Code change snippets
####################

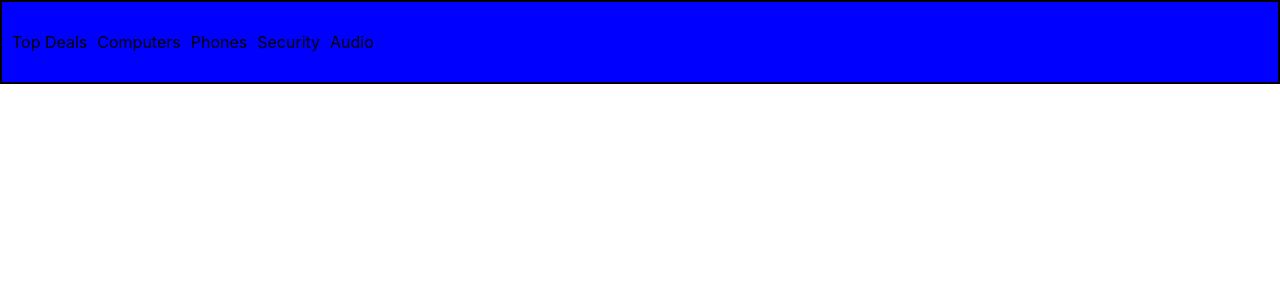
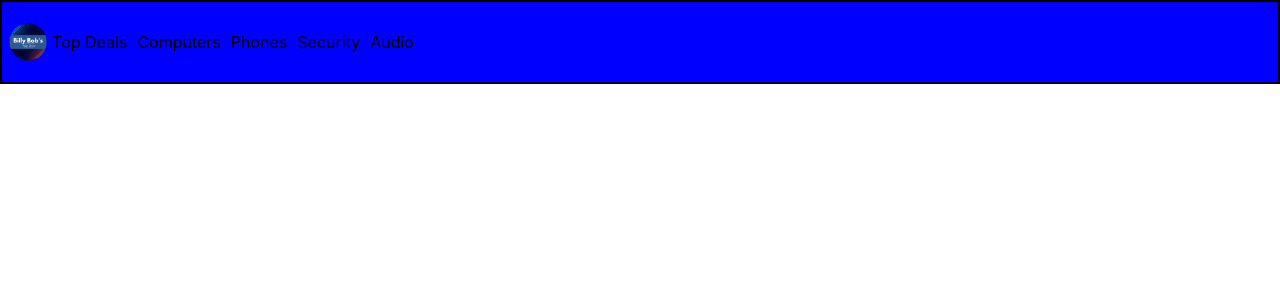
Before and after one commit to Doyller/billyapp, a React (Create React App) app: page / in a window 1280 px wide. Shown: the top 300 px of the page. Built offline with nearby package versions, Linux system fonts and the light colour scheme.

Commit message:
navbar with logo

```diff
--- a/src/components/topnav.jsx
+++ b/src/components/topnav.jsx
@@ -7,6 +7,7 @@ const Navbar = () => {
     <>
       <Nav>
         <NavMenu>
+          <img src="images/billybobbuttonnobackground.png" height={40}></img>
           <NavLink to="/TopDeals" activeStyle>
             Top Deals
           </NavLink>
```
Also changed, not shown: public/images/billybobbuttonnobackground.png (added).
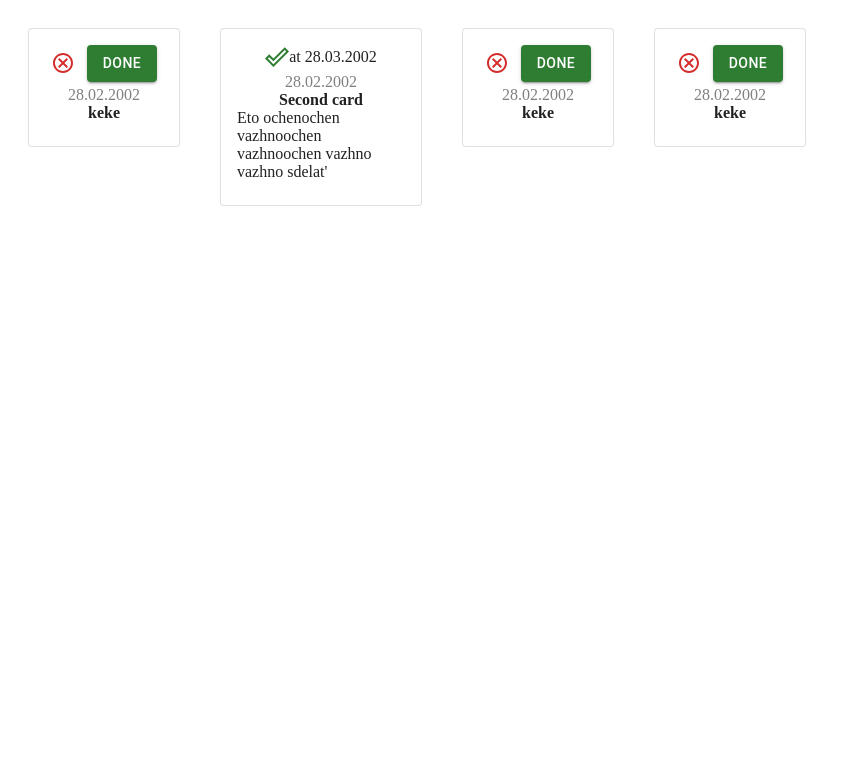
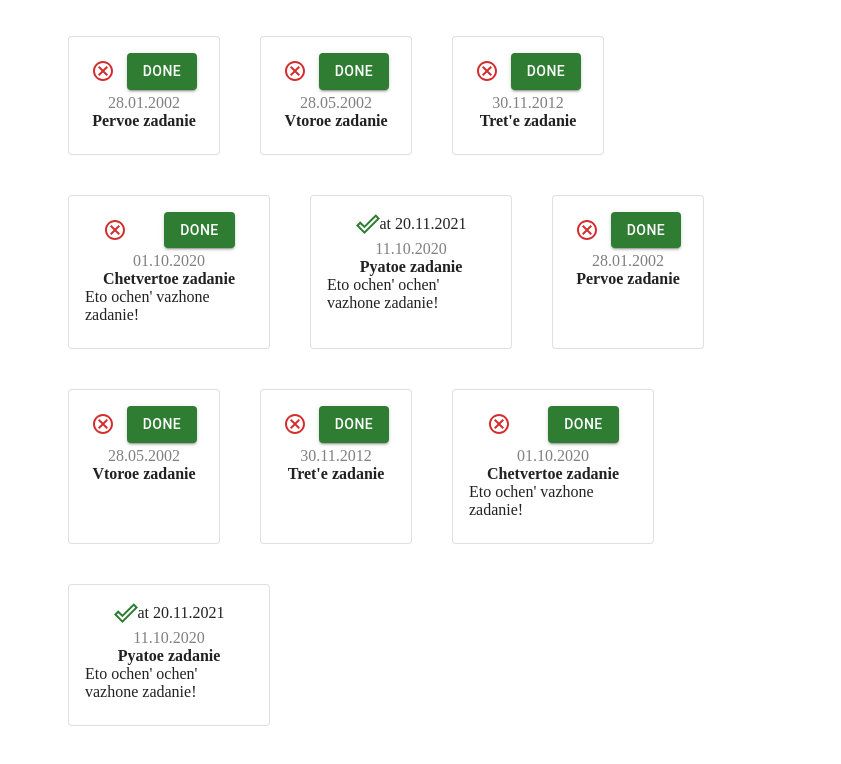
Before and after one commit to 4il612/todo-full-myself, a React (Create React App) app: page /test in a window 1280 px wide. Shown: the top 764 px of the page, without its empty margins (0-841 px from the left). Built offline with nearby package versions, Linux system fonts and the light colour scheme.

Commit message:
feat: ardist component with scss

```diff
--- a/package.json
+++ b/package.json
@@ -18,6 +18,7 @@
     "react-dom": "^18.2.0",
     "react-router-dom": "^6.3.0",
     "react-scripts": "5.0.1",
+    "sass": "^1.54.6",
     "typescript": "^4.8.2",
     "web-vitals": "^2.1.4"
   },
--- a/src/App.tsx
+++ b/src/App.tsx
@@ -1,8 +1,12 @@
-import { BrowserRouter, Route } from "react-router-dom";
-import CardTest from "./pages/cardtest";
+import { Link } from "react-router-dom";
 
 const App = () => {
-  return <h1>todo</h1>;
+  return (
+    <>
+      <h1>ToDO</h1>
+      <Link to={"/test"}>test</Link>
+    </>
+  );
 };
 
 export default App;
--- /dev/null
+++ b/src/components/CardList.tsx
@@ -0,0 +1,41 @@
+import TodoCard from "./TodoCard";
+import "../styles/CardList.scss";
+
+const CardList = () => {
+  return (
+    <ul className="cardWrapper">
+      <TodoCard title="Pervoe zadanie" createdAt="28.01.2002" />
+      <TodoCard title="Vtoroe zadanie" createdAt="28.05.2002" />
+      <TodoCard title="Tret'e zadanie" createdAt="30.11.2012" />
+      <TodoCard
+        title="Chetvertoe zadanie"
+        createdAt="01.10.2020"
+        description="Eto ochen' vazhone zadanie!"
+      />
+      <TodoCard
+        title="Pyatoe zadanie"
+        createdAt="11.10.2020"
+        description="Eto ochen' ochen' vazhone zadanie!"
+        done={true}
+        doneAt="20.11.2021"
+      />
+      <TodoCard title="Pervoe zadanie" createdAt="28.01.2002" />
+      <TodoCard title="Vtoroe zadanie" createdAt="28.05.2002" />
+      <TodoCard title="Tret'e zadanie" createdAt="30.11.2012" />
+      <TodoCard
+        title="Chetvertoe zadanie"
+        createdAt="01.10.2020"
+        description="Eto ochen' vazhone zadanie!"
+      />
+      <TodoCard
+        title="Pyatoe zadanie"
+        createdAt="11.10.2020"
+        description="Eto ochen' ochen' vazhone zadanie!"
+        done={true}
+        doneAt="20.11.2021"
+      />
+    </ul>
+  );
+};
+
+export default CardList;
--- a/src/components/TodoCard.tsx
+++ b/src/components/TodoCard.tsx
@@ -35,7 +35,6 @@ const TodoCard = ({
         maxWidth: "200px",
         minWidth: "150px",
         margin: 20,
-        verticalAlign: "top",
       }}
     >
       <CardContent>
--- a/src/pages/cardtest.tsx
+++ b/src/pages/cardtest.tsx
@@ -1,20 +1,7 @@
-import TodoCard from "../components/TodoCard";
+import CardList from "../components/CardList";
 
 const CardTest = () => {
-  return (
-    <>
-      <TodoCard title="keke" createdAt="28.02.2002" />
-      <TodoCard
-        title="Second card"
-        description="Eto ochenochen vazhnoochen vazhnoochen vazhno vazhno sdelat'"
-        createdAt="28.02.2002"
-        done={true}
-        doneAt="28.03.2002"
-      />
-      <TodoCard title="keke" createdAt="28.02.2002" />
-      <TodoCard title="keke" createdAt="28.02.2002" />
-    </>
-  );
+  return <CardList />;
 };
 
 export default CardTest;
--- /dev/null
+++ b/src/styles/CardList.scss
@@ -0,0 +1,5 @@
+.cardWrapper {
+  display: flex;
+  flex-wrap: wrap;
+  width: 800px;
+}
```
Also changed, not shown: 1 other file (tests, documents, lock files or other folders).
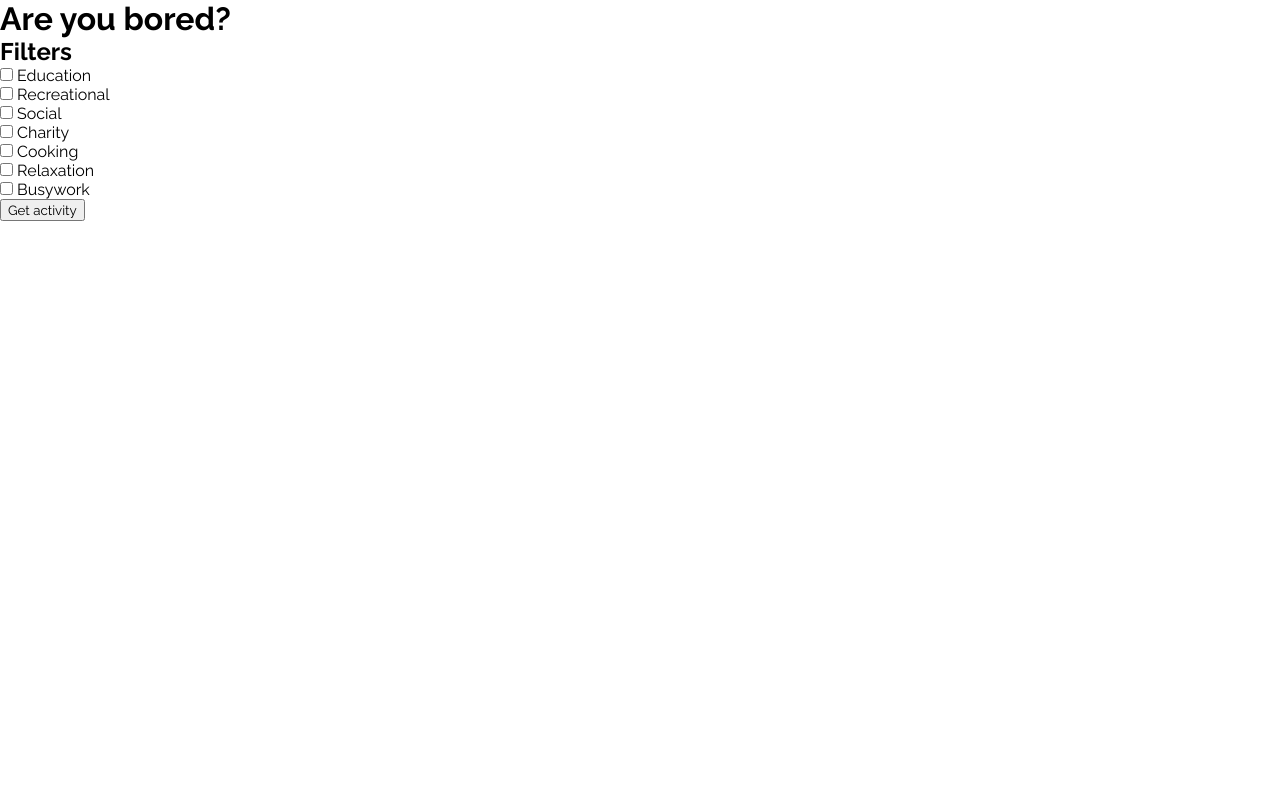
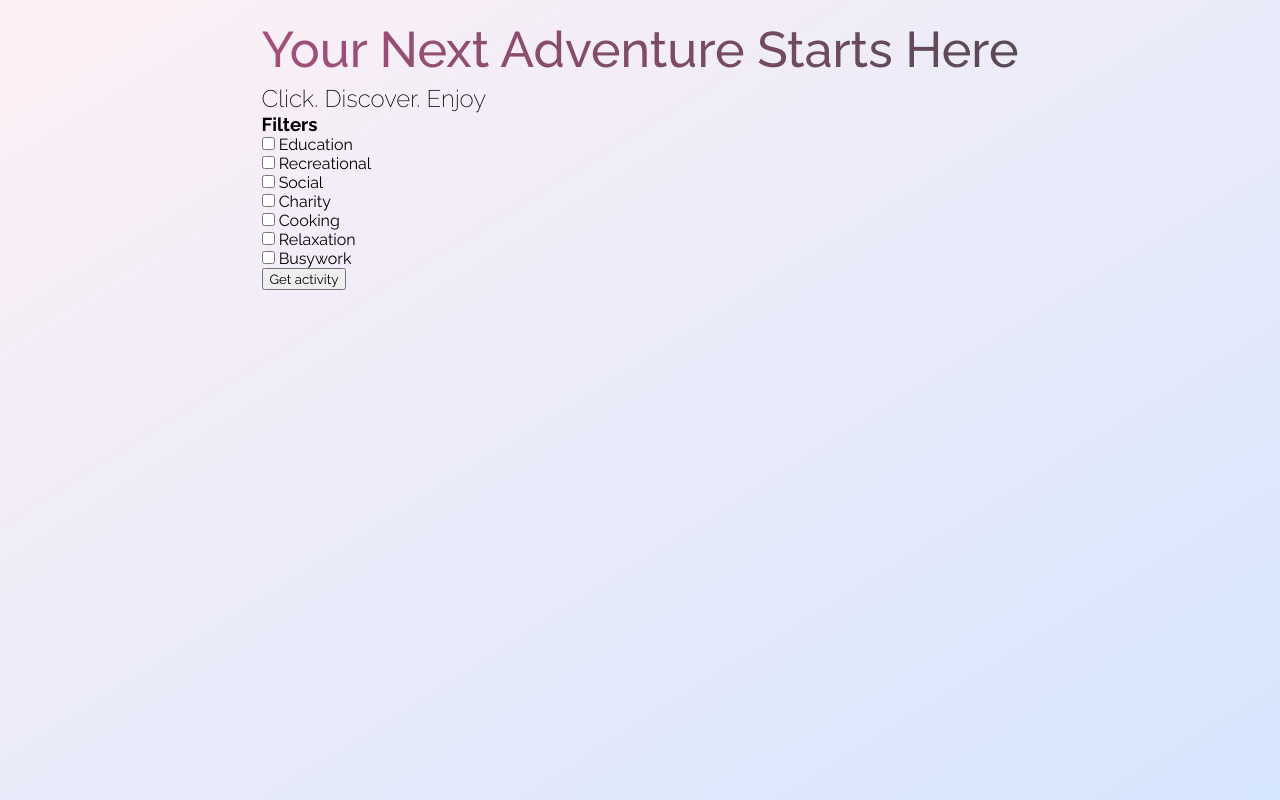
Before and after one commit to katerinahladikova/Bored-API, a plain HTML site: page index.html in a window 1280 px wide. Drawn offline with Linux system fonts and the light colour scheme.

Commit message:
headers styles

```diff
--- a/index.html
+++ b/index.html
@@ -11,8 +11,10 @@
 
 </head>
 <body>
-    <h1>Are you bored?</h1>
-    <h2>Filters</h2>
+    <div class="center max-width ">
+        <h1>Your Next Adventure Starts Here</h1>
+        <h2>Click. Discover. Enjoy</h2>
+        <h3>Filters</h3>
         <div>
             <input type="checkbox" id="education" value="education">
             <label for="education">Education</label>
@@ -45,5 +47,6 @@
         <div id="activity"></div>
         <button id="get-activity">Get activity</button>
         <script src="index.js"></script>
+    </div>
 </body>
 </html>
--- a/style.css
+++ b/style.css
@@ -3,3 +3,31 @@
     box-sizing: border-box;
     font-family: Raleway, sans-serif;
 }
+
+body {
+    background-image: linear-gradient(to bottom right, #fef0f5, #d6e6fe);
+    height: 100vh;
+}
+
+.center {
+    margin: auto;
+}
+
+.max-width {
+    width: max-content;
+}
+
+h1 {
+    padding-top: 20px;
+    background-image: linear-gradient(to right, #a44f7c, #594955);
+    color: transparent;
+    background-clip: text;
+    width: max-content;
+    font-weight: 500;
+    font-size: 50px;
+}
+
+h2 {
+    font-weight: 200;
+    padding-top: 5px;
+}
```
Lines whose indentation alone changed are shown as unchanged.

####################

> _EXERCISE DIRECTIONS_
Only lines that hold the string "const" belong in the answer, so copy every one of them from the records.

> _EXERCISE RESPONSE_
@@ -7,6 +7,7 @@ const Navbar = () => {
 const App = () => {
+const CardList = () => {
@@ -35,7 +35,6 @@ const TodoCard = ({
 const CardTest = () => {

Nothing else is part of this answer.